another; (b) publication of the imputation; (c) identity of the person defamed; and, (d) existence of malice.
31
Article 354 of the RPC.
32
First paragraph, Art. 354, Revised Penal Code.
33
Art. 354(1), Revised Penal Code.
34
Art. 354(2), Revised Penal Code.
35
361 Phil. 1 (1999).
36
508 Phil. 193 (2005).
37
Supra note 35 and 36.
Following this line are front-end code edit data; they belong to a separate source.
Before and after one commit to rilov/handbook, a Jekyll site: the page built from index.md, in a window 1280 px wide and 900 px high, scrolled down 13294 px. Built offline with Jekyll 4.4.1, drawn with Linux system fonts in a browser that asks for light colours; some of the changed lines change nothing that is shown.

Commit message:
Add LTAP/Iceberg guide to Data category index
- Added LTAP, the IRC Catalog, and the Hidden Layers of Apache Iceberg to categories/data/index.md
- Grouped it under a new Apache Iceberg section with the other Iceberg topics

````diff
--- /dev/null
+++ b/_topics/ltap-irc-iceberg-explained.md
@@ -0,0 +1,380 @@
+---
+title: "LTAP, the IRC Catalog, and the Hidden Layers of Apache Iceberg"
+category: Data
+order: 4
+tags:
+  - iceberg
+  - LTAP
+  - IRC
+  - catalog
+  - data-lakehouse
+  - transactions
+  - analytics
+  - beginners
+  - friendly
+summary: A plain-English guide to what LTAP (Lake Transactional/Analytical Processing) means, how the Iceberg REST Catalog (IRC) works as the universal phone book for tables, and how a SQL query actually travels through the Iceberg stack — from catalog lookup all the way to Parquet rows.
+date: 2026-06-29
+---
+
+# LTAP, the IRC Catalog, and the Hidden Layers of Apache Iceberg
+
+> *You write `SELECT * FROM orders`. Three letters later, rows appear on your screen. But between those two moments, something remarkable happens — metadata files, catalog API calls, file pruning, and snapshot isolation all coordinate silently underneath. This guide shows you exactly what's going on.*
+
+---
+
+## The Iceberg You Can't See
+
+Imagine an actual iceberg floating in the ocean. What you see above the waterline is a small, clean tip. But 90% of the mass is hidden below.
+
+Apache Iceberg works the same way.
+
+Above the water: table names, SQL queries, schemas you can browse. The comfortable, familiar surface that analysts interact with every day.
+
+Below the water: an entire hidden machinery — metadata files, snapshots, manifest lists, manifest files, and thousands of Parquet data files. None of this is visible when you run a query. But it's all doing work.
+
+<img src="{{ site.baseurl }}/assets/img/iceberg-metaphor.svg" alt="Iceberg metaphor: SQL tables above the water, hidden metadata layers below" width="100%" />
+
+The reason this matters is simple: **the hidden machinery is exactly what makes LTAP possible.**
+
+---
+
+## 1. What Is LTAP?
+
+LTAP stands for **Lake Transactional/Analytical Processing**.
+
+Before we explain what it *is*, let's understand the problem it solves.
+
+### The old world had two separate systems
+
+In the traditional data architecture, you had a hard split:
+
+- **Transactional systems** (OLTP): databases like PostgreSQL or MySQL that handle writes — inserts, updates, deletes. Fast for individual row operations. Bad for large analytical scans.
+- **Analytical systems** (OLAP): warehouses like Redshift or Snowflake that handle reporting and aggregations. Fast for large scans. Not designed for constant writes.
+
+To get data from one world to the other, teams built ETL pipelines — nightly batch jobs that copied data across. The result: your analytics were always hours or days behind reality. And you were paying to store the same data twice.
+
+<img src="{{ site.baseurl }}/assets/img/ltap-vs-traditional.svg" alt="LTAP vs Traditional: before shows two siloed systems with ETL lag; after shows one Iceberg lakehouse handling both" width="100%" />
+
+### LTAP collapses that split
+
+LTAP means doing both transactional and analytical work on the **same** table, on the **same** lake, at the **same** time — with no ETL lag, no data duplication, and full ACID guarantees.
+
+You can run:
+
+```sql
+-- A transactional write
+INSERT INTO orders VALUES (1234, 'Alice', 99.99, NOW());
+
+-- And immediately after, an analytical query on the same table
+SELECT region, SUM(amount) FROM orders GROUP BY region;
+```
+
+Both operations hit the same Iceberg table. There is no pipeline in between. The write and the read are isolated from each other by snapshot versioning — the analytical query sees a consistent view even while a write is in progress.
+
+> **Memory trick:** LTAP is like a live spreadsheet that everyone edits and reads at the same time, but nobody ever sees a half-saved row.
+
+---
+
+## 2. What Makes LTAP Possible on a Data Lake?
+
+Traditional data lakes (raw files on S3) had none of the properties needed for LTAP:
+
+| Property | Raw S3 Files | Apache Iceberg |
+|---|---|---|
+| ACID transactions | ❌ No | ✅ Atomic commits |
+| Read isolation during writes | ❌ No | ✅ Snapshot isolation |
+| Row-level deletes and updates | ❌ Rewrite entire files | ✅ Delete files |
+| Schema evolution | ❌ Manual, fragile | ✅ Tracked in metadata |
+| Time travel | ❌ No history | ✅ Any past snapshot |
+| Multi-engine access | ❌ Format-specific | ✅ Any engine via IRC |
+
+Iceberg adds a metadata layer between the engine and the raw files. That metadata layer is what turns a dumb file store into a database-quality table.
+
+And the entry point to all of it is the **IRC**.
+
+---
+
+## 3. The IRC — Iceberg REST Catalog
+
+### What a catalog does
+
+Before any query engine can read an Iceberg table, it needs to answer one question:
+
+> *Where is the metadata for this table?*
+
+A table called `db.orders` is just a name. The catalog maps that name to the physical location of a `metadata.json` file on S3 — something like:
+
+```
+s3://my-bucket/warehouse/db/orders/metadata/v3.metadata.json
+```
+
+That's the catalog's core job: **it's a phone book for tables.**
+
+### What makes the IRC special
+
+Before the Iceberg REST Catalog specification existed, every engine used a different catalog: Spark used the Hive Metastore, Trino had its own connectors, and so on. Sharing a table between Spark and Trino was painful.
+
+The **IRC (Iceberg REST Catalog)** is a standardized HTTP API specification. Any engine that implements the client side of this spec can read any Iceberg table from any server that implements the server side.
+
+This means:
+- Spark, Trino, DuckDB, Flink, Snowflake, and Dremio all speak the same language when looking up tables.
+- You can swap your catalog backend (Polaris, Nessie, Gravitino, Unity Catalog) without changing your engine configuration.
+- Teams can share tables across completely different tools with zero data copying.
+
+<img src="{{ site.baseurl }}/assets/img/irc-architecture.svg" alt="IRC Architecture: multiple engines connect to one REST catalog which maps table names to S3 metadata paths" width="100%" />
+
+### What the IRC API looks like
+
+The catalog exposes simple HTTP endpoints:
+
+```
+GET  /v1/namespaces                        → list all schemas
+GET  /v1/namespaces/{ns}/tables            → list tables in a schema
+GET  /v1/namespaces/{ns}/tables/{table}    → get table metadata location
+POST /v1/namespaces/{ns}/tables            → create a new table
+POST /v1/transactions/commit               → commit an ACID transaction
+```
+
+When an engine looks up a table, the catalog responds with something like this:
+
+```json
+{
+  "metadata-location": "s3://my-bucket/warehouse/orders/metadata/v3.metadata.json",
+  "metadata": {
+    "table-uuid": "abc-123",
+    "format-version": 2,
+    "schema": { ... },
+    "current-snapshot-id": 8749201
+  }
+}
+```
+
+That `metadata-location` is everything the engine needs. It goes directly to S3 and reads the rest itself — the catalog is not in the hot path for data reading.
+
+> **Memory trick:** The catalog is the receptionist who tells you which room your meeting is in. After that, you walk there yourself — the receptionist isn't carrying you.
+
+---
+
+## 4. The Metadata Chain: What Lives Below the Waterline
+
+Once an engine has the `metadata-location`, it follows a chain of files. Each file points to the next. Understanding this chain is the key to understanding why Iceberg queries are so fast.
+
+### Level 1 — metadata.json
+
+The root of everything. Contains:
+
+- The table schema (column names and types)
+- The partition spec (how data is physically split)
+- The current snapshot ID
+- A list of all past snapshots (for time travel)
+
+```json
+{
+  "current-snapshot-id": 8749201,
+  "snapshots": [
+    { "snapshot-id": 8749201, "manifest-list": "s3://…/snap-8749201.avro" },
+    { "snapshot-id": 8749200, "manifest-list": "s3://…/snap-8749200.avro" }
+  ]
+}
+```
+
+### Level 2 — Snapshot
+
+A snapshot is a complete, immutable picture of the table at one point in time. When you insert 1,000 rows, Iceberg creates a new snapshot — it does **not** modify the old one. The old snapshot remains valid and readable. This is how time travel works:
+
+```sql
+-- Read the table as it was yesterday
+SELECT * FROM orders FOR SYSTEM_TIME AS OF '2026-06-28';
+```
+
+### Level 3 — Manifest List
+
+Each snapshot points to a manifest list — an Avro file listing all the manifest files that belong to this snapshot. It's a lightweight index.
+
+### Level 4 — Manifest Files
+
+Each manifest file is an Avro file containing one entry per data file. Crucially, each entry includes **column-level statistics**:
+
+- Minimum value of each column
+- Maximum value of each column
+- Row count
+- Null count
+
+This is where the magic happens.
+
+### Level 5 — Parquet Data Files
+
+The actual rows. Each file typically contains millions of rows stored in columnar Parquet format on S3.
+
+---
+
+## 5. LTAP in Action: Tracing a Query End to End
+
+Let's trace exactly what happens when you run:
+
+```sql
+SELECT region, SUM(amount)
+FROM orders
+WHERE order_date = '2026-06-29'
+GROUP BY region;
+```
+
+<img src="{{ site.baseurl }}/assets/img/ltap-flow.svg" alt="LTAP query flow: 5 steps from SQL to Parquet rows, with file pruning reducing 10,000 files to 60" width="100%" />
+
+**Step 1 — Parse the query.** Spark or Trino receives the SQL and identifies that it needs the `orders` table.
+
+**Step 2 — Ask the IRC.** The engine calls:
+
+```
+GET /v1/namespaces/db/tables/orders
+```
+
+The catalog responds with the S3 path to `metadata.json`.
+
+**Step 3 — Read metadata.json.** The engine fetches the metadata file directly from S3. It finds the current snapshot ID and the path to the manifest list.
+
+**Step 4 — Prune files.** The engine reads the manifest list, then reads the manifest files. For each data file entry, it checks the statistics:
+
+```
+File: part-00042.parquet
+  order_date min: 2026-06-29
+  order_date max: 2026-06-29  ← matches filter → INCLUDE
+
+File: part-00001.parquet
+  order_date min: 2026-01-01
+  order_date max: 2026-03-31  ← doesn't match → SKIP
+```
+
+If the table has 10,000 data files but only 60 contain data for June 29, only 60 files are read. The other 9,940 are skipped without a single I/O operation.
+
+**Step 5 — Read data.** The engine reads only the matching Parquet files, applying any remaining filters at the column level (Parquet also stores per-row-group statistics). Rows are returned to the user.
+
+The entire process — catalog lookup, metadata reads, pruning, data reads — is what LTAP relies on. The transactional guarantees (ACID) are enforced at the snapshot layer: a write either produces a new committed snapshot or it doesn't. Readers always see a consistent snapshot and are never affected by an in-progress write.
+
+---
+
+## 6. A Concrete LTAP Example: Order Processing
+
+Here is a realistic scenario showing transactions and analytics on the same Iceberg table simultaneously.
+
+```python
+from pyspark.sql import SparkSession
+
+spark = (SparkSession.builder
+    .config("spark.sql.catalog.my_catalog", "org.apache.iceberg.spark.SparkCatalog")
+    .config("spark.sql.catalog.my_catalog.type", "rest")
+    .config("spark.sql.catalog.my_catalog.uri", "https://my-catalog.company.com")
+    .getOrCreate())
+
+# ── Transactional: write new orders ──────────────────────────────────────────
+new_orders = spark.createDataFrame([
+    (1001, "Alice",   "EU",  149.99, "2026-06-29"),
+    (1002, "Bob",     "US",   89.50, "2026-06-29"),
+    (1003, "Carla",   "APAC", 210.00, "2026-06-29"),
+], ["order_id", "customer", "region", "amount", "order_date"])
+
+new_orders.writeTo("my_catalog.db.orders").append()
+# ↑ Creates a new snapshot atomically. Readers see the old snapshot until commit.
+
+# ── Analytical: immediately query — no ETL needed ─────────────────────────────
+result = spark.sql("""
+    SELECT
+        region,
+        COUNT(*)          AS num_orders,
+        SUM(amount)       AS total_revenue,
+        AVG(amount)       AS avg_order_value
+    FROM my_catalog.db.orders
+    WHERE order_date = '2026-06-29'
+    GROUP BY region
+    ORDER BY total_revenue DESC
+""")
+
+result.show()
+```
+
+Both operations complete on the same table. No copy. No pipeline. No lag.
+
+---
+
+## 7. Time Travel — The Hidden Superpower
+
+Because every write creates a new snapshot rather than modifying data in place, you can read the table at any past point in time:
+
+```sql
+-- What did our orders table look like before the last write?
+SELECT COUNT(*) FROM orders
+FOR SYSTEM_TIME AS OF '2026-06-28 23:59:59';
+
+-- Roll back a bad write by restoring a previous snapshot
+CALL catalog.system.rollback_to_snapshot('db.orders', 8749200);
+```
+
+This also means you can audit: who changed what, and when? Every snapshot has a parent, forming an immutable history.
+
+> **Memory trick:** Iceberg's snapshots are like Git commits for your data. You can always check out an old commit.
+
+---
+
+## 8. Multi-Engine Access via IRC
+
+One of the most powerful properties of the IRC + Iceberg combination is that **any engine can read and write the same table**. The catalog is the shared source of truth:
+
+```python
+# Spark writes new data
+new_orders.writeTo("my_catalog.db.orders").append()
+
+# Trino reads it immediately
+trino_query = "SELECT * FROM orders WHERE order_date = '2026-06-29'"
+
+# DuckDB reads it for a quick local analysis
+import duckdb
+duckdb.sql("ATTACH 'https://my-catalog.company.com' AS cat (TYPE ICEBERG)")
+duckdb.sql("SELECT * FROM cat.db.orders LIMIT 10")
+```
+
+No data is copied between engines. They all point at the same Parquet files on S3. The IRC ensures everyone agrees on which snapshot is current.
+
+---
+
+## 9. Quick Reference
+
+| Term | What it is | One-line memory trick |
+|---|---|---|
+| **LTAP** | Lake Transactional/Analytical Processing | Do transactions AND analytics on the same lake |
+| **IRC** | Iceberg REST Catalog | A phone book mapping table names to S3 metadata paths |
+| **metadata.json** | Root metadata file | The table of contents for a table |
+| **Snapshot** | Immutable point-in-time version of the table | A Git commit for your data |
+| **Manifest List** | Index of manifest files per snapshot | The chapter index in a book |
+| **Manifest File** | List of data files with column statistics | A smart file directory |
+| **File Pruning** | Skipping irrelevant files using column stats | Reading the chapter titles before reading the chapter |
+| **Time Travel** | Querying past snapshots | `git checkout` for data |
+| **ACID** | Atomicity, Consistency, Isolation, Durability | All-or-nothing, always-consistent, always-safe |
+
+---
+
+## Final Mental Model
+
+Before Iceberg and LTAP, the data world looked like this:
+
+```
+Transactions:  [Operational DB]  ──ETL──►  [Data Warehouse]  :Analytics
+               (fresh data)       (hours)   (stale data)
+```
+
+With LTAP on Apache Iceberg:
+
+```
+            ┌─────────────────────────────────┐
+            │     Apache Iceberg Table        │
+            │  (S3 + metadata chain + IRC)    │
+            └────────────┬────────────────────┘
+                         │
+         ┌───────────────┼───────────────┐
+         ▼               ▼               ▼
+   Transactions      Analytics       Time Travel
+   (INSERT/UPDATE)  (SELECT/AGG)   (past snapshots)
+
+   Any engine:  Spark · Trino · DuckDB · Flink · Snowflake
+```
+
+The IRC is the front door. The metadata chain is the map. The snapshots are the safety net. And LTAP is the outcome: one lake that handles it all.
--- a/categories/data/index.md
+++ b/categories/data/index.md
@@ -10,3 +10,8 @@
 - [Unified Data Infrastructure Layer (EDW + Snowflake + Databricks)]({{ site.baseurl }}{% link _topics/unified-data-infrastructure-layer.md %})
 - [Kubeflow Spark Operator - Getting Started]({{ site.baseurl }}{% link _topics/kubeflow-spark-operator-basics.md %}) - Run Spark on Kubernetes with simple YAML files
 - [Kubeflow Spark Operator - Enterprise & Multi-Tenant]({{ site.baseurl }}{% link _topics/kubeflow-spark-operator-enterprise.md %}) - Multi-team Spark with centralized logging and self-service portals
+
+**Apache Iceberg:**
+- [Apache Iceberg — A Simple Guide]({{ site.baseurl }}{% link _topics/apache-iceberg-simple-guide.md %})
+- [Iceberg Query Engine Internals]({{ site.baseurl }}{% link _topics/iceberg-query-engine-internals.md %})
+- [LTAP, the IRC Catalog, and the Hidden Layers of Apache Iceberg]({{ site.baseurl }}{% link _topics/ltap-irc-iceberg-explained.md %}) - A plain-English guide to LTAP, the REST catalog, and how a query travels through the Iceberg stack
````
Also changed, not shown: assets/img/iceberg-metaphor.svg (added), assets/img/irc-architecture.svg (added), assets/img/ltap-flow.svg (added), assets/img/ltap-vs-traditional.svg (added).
Decision 8 G.R. No. 181986
In the present case, the CA declared that the libelous remarks are
privileged. The legal conclusion was arrived at from the fact that Co is a
public figure, the subject matter of the libelous remarks was of public
interest, and the context of Munoz' statements were fair comments.
Consequently, malice is no longer presumed and the prosecution has the
burden of proving that Munoz acted with malice in fact. The CA found that
the prosecution failed in this respect.
Co assails the CA's ruling by ra1smg arguments that essentially
require a review of the CA's factual and legal findings. However, the Court
cannot, through the present petition, review these findings without going
against the requirements of Rule 45 with respect to factual matters, and
without violating Munoz' right against double jeopardy given that the
acquittal is essentially anchored on a question of fact.
In light of the privileged nature of Munoz' statements and the failure
of the prosecution to prove malice in fact, there was no libel that was
committed by Munoz. Without the crime, no civil liability ex delicto may be
claimed by Co that can be pursued in the present petition. There is no act
from which civil liability may arise that exists.
WHEREFORE, premises considered, we DENY the petition. The
Decision of the Court of Appeals (CA) in CA-G.R. CR No. 29355 dated
January 31, 2007 is AFFIRMED.
SO ORDERED.
(,JllllY/JftA
WE CONCUR:
ARTURO D. BRION
Associate Justice
ANTONIO T. CARPIO
Associate Justice
Chairperson

MARIANO C. DEL CASTILLO
Associate Justice
JOS

Associate Justice
Decision 9 G.R. No. 181986
ATTESTATION
I attest that the conclusions in the above Decision had been reached in
consultation before the case was assigned to the writer of the opinion of the
Court's division.
'
ANTONIO T. CA
Associate Justice
Chairperson, Second Division
CERTIFICATION
Pursuant to Section 13, Article VIII of the Constitution, and the
Division's Chairperson's Attestation, I certify that the conclusions in the
above Decision had been reached in consultation before the case was
assigned to the writer of the opinion of the Court's Division.
MARIA LOURDES P.A. SERENO
Chief Justice